After some middling fun for 300 km on the highway we made a sharp turn to the east and jumped right into some of the most exhilarating days of our journey so far. All in the sudden there was hardly any traffic, stunning landscapes and some serious climbing, which is by the way a prerequisite for some fun downhill riding. I tried to express that, by saying that great days come usually with some suffering, but Max answered that they come usually with a “hamburger with the lot” and Ellie said they come usually with everything but suffering. Anyhow, we cycled into some wonderful black karst mountains up the hill and down again, and up and down, until we reached a point that either lead up the mountain again, following a four day loop to Thakhekh, or a 50 kilometre cul de sac to Konglor Cave. We have heard a lot about Konglor and it sounded like a relaxed spot for a rest day, but the idea to ride the 50 km back to continue up the loop was not very appealing. At the end we decided that Konglor cava sounds to much fun to miss and it was a wonderful decision. The ride through the valley was nothing but perfect. A reasonably good surface, next to no traffic and truly dramatic scenery, with towering limestone cliffs. We found a decent guesthouse, a good meal… what a perfect day. The next day saw us exploring Konglor cave, which is a seven km long underground river, with rapids and some big chambers. Skilled boatmen drive you in little boats to the other side, a very remote valley, where you can hang out, swim, eat some bananas and then back to the other side. Our maps showed that the remote valley should at the end lead back to the “loop route”, which would allow us to avoid the annoying riding back. We asked the boatmen, if they could get us the next morning with our boats over “to the other side” and they agreed, but we all need to hire our own boat (which with 18$ was still pretty cheap) The next morning at 6:30 we first carried the bikes down to the cave entrance and then on the boats and it felt like being in the lord of the rings. The boats were rushing through narrow canyons, wide chamber and sometime we had to go out and push them up rapids…. It was soooo much fun.

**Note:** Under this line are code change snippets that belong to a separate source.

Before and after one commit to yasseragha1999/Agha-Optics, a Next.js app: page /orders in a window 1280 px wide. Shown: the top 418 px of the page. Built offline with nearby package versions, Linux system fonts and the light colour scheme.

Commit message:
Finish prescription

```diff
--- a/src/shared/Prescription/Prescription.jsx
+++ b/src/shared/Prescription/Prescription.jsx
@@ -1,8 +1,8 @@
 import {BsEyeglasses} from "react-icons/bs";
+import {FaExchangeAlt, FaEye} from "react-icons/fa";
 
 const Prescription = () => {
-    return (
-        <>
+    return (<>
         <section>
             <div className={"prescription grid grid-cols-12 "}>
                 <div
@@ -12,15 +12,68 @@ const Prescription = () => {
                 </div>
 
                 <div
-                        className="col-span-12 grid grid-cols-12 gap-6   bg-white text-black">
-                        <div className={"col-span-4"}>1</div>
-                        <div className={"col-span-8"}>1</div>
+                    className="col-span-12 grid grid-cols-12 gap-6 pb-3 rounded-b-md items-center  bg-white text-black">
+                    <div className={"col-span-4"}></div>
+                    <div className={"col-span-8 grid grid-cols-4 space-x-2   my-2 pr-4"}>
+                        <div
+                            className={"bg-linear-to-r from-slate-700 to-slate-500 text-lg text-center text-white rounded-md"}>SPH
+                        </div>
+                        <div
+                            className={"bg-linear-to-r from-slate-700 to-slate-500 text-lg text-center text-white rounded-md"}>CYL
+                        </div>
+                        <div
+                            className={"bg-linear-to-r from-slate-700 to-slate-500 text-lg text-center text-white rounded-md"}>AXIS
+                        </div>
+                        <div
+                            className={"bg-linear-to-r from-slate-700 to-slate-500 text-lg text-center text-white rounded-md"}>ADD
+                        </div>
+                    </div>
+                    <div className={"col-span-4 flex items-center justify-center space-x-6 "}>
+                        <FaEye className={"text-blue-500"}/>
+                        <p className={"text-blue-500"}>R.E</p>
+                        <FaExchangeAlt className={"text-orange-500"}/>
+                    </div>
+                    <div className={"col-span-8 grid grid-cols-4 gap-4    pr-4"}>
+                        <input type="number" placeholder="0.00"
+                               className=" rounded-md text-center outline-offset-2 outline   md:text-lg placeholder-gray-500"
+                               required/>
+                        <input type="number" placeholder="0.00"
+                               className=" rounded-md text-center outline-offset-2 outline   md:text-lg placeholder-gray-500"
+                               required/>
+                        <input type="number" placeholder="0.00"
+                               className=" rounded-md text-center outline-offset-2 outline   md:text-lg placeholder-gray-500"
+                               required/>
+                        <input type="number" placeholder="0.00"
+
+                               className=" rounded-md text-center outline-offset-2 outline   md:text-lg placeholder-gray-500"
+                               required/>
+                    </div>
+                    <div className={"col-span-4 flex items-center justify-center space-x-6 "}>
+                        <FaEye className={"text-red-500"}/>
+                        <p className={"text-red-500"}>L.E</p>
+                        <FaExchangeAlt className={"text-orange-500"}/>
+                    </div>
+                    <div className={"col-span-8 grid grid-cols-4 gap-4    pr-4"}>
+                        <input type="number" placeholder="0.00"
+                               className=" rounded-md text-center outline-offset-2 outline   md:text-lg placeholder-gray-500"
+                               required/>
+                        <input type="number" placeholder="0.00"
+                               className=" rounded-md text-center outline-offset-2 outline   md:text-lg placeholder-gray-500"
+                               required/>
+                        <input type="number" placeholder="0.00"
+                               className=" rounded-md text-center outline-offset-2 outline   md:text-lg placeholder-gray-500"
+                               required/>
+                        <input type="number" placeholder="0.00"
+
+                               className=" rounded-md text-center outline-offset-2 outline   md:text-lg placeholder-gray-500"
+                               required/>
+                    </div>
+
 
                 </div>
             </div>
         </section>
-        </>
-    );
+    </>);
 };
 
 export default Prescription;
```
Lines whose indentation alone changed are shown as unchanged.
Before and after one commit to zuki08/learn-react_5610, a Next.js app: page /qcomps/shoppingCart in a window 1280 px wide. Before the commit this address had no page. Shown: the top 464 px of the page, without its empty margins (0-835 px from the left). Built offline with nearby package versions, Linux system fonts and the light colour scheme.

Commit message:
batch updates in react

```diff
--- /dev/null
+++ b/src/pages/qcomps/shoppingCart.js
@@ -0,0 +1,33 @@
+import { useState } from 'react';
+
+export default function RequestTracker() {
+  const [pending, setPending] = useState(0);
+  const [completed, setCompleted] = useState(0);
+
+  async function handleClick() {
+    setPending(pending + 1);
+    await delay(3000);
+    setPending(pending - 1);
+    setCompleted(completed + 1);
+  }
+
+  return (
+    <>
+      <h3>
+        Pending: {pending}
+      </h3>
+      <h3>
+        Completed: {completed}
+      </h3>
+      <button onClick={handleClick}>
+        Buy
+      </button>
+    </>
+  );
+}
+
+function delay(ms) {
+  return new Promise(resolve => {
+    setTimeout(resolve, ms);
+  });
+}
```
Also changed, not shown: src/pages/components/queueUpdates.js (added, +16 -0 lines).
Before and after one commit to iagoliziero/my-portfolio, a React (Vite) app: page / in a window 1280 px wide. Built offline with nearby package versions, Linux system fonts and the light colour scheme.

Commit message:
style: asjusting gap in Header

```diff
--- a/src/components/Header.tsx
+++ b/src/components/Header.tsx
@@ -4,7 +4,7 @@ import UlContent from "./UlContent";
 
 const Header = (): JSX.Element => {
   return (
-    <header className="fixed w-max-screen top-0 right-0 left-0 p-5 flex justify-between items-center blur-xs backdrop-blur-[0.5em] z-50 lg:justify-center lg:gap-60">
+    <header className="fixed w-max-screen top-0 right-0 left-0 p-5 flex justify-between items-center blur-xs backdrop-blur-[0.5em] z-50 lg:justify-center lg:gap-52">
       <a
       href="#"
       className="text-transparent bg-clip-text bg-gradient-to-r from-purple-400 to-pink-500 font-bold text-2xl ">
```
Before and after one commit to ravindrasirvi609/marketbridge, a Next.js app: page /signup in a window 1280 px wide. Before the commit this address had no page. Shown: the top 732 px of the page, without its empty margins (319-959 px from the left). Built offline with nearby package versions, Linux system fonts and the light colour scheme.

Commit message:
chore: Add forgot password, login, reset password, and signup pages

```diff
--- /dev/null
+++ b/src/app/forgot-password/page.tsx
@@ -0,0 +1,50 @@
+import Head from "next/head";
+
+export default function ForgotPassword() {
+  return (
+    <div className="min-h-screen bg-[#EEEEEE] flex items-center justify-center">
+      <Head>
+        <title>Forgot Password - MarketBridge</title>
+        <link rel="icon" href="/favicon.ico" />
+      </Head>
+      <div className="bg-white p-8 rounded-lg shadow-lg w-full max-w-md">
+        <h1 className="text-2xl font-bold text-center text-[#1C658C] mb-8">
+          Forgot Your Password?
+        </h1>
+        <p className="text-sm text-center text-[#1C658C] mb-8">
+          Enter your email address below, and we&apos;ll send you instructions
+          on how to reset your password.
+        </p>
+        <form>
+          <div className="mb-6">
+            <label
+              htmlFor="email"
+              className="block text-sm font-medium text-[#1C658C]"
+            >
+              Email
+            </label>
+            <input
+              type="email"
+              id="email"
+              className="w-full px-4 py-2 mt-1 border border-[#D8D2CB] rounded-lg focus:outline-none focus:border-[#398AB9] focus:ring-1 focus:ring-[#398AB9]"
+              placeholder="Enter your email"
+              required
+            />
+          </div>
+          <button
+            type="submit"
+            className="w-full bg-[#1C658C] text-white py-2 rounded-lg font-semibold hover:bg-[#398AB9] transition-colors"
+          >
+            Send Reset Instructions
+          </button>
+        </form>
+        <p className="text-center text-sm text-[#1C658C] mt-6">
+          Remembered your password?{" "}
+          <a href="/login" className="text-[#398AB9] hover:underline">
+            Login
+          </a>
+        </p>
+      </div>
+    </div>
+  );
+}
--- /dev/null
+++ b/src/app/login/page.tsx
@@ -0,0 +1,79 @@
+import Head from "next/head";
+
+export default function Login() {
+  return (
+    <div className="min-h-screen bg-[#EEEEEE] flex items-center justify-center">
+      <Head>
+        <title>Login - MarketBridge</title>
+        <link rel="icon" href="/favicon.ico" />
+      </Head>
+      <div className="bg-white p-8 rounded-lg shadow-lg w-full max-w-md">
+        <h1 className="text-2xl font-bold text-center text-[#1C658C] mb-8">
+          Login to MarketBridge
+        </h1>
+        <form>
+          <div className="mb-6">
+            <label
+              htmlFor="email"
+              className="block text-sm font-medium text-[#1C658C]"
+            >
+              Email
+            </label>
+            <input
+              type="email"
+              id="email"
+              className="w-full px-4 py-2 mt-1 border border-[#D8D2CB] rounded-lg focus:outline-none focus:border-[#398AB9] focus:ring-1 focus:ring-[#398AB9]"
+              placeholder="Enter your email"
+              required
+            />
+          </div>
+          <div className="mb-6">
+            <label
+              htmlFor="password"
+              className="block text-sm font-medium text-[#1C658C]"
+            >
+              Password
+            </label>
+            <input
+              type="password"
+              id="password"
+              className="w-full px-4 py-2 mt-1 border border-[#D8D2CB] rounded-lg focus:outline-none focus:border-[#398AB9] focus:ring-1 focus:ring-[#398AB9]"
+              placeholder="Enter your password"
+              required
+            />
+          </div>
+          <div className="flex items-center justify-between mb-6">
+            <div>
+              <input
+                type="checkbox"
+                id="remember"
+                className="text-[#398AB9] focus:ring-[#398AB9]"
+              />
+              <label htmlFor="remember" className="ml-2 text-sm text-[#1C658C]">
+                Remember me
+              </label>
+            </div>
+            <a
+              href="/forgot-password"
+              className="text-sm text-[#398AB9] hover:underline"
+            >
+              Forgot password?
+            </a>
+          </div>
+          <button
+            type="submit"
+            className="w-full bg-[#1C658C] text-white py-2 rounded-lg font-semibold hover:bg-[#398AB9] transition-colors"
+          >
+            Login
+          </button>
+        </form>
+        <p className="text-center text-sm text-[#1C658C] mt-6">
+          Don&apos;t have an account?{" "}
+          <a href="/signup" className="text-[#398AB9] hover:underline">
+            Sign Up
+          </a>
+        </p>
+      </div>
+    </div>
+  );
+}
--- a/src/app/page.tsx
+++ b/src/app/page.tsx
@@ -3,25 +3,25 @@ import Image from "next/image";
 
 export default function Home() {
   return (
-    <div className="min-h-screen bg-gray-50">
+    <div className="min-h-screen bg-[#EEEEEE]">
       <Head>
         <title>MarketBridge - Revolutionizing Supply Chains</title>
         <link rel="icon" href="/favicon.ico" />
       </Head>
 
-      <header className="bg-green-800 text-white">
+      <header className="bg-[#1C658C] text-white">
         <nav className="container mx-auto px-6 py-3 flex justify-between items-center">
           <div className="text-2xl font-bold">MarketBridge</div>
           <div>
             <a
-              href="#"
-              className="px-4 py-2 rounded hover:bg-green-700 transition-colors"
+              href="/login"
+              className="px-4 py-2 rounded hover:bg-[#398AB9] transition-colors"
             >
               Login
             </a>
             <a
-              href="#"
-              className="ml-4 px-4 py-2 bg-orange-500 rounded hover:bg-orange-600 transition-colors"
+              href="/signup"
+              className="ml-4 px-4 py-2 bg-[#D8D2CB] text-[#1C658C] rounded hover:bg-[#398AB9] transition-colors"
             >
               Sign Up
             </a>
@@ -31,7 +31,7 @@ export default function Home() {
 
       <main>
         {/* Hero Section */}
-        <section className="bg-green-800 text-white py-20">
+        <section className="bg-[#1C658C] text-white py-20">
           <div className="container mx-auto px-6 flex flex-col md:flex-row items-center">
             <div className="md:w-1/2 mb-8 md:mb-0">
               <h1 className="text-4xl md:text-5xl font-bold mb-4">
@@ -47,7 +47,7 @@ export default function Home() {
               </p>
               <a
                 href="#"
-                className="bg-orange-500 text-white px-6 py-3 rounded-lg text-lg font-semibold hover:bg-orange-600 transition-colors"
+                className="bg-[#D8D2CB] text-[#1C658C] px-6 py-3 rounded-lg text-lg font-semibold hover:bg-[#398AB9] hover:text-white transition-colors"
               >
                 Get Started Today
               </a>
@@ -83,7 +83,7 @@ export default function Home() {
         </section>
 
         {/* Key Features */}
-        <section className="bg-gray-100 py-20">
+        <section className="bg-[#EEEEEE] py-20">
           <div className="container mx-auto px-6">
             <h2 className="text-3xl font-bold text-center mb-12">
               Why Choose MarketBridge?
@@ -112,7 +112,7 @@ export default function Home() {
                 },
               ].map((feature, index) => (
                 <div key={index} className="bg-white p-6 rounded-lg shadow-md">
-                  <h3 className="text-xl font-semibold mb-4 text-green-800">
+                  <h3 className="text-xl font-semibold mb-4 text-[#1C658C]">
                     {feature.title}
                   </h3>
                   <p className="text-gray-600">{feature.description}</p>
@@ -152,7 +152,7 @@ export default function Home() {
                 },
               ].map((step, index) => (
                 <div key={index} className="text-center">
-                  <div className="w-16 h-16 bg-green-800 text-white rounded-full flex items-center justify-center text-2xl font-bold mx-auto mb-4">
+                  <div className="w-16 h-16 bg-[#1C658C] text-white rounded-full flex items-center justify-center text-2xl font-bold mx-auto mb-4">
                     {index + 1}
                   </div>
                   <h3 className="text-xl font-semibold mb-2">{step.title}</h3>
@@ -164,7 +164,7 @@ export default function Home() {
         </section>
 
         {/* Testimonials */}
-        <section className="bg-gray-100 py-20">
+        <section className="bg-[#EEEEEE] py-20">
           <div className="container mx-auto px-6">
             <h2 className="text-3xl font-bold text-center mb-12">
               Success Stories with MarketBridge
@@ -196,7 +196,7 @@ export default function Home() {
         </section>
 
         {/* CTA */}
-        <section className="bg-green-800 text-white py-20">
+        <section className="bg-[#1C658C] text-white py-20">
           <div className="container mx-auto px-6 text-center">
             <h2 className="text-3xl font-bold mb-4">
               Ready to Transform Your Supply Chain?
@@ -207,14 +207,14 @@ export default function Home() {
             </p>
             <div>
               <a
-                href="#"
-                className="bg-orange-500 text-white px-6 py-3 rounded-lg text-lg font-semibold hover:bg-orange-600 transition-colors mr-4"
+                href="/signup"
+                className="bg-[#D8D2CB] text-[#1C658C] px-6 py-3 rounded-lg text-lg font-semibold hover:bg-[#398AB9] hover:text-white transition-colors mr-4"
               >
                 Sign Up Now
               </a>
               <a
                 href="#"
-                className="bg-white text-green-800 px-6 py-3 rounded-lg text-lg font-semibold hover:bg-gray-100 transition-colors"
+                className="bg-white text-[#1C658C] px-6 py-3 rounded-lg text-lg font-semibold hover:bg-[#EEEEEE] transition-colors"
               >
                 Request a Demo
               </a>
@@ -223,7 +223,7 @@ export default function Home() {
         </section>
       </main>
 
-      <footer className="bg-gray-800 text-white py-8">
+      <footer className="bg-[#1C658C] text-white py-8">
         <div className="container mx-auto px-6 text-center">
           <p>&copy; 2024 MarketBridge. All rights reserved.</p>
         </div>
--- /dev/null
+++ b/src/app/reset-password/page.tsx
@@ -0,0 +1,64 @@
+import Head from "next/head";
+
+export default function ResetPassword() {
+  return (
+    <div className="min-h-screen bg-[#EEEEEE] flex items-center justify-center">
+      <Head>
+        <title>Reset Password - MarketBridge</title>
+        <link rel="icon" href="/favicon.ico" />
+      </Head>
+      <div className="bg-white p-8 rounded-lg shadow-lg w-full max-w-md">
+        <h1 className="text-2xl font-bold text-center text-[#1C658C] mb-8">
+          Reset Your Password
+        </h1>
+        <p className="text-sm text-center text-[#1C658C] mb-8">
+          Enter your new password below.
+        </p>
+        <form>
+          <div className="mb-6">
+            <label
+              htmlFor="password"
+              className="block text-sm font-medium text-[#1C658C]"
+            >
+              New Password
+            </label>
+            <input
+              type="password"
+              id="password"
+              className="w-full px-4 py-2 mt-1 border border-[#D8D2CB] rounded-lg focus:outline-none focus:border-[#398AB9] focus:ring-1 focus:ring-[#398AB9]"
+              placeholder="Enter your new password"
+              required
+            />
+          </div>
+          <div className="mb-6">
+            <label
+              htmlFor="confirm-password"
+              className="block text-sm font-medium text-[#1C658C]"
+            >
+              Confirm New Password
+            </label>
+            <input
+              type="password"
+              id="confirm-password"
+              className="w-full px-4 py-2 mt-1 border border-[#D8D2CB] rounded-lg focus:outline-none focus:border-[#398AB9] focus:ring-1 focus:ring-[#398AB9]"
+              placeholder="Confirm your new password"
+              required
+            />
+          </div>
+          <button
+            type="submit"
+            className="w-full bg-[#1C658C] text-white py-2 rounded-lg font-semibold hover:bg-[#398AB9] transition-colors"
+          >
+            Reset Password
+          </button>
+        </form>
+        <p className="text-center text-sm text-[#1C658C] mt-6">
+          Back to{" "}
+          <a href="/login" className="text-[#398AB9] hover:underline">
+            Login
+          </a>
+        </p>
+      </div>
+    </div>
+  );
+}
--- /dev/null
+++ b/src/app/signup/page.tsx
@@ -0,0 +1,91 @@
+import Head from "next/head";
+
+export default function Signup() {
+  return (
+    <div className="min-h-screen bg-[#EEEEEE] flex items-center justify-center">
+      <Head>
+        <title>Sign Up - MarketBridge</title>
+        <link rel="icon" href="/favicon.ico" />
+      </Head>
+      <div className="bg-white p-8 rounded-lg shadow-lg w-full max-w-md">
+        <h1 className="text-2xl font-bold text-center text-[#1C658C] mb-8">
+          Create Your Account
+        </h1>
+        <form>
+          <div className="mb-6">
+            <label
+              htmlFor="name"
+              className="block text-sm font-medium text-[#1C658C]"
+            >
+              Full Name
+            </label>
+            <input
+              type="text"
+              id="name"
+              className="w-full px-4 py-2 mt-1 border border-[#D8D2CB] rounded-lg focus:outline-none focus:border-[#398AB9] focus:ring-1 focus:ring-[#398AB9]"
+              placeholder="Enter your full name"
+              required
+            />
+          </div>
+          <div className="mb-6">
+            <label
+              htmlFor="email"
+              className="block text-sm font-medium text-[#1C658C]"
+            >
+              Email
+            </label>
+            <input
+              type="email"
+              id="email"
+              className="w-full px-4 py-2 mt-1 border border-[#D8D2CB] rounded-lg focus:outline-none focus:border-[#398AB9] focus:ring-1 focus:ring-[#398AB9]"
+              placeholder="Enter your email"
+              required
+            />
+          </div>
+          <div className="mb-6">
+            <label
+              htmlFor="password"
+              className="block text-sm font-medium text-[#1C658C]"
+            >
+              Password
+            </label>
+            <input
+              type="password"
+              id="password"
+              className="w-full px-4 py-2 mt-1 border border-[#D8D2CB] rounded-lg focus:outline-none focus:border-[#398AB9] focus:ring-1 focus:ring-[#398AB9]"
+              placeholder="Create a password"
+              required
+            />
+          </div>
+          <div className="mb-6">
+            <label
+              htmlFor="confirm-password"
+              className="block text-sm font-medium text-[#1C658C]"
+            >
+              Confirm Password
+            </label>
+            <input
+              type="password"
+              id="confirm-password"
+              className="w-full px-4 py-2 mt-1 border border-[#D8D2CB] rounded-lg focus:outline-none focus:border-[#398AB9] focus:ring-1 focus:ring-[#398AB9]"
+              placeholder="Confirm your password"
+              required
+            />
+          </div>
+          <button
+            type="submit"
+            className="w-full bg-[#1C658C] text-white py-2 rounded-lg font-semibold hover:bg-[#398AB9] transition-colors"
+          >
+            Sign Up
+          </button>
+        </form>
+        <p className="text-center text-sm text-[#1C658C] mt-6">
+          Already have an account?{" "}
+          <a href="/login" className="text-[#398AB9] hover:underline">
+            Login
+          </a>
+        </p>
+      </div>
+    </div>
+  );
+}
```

On the other side we had no idea how long exactly is was, condition of the road, but we expected some little towns where you can get something to eat. It started to be a truly fantastic ride on a rough but ok trail through a magnificent valley, with very small villages, without anything to eat. But we had a can of sardines, a few bananas and Max’s Christmas Nutella. That is a very disgusting mix, but it did the job. After 40 km of beautiful valley riding 20 km of pure hell awaited us. To get out of the valley it was nearly 1000 meter altitude climbing on a powdery, sometimes super steep, dirt road. Sometimes the traction was so bad, that I was sliding down the road while trying to push the bike. It took us full 5 hours to battle ourselves out of hell.
We stayed in a strange hotel in a strange town at a strange lake and declared that day the most memorable so far.
More beautiful, although less adventures riding brought us to Thakhekh, our designated rest stop for 10 days or so. It is a climbing area that reminds me of Thailand in the early 90th. Much climbing, few people, relaxed atmosphere. Ellie climbs strong and bold, despite her hand not fully recovered yet. Max gets into leading and shows off some muscles I do not think I have…. And me? I feel like a heavy sack of potatoes having problems to leave the ground and lament over the fact, how much fun bikeriding we are missing, while climbing. I hope I will get my climbing Mojo back one day.